Records drawn from a dataset:
▬▬▬

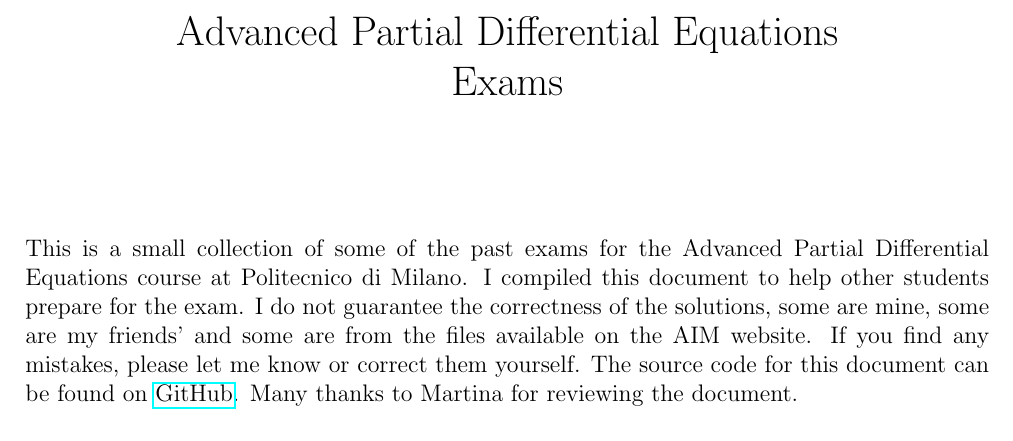
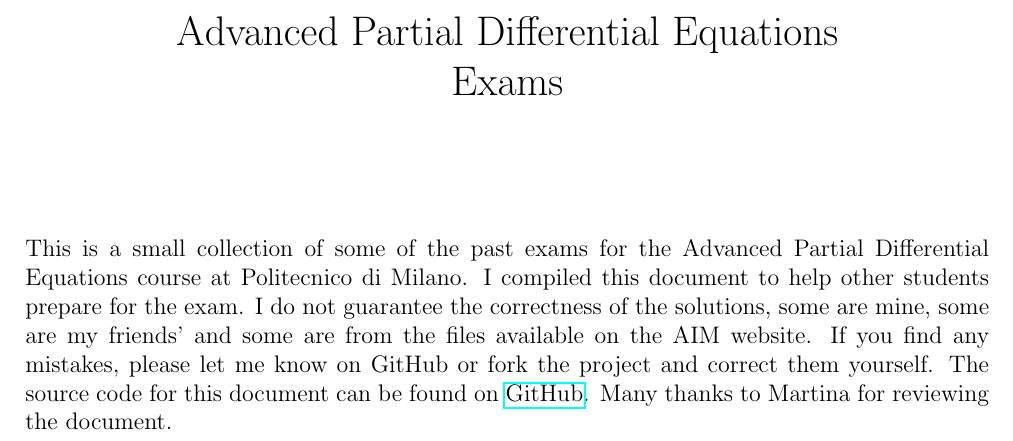
Before and after one commit to alessandropedone/APDE_Exams, a LaTeX document (apde.tex): part of page 1 of 105, cut so that both start at the same text. Compiled offline with pdfLaTeX.

Commit message:
modified preamble

```diff
--- a/apde.tex
+++ b/apde.tex
@@ -130,7 +130,7 @@
 \author{}
 \date{}
 \maketitle
-This is a small collection of some of the past exams for the Advanced Partial Differential Equations course at Politecnico di Milano. I compiled this document to help other students prepare for the exam. I do not guarantee the correctness of the solutions, some are mine, some are my friends' and some are from the files available on the AIM website. If you find any mistakes, please let me know or correct them yourself. The source code for this document can be found on \href{https://github.com/itsmebonny/LaTeX/tree/main/APDE}{GitHub}. Many thanks to Martina for reviewing the document.
+This is a small collection of some of the past exams for the Advanced Partial Differential Equations course at Politecnico di Milano. I compiled this document to help other students prepare for the exam. I do not guarantee the correctness of the solutions, some are mine, some are my friends' and some are from the files available on the AIM website. If you find any mistakes, please let me know on GitHub or fork the project and correct them yourself. The source code for this document can be found on \href{https://github.com/itsmebonny/APDE_Exams}{GitHub}. Many thanks to Martina for reviewing the document.
 \include{Sections/TDE21}
 \include{Sections/TDE22}
 \include{Sections/TDE23}
```
Also changed, not shown: apde.pdf.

▬▬▬

EXERCISE DESCRIPTION: For the string "include", filter the data and copy out each line where it occurs.

RESPONSE FOR THIS EXERCISE:
 \include{Sections/TDE21}
 \include{Sections/TDE22}
 \include{Sections/TDE23}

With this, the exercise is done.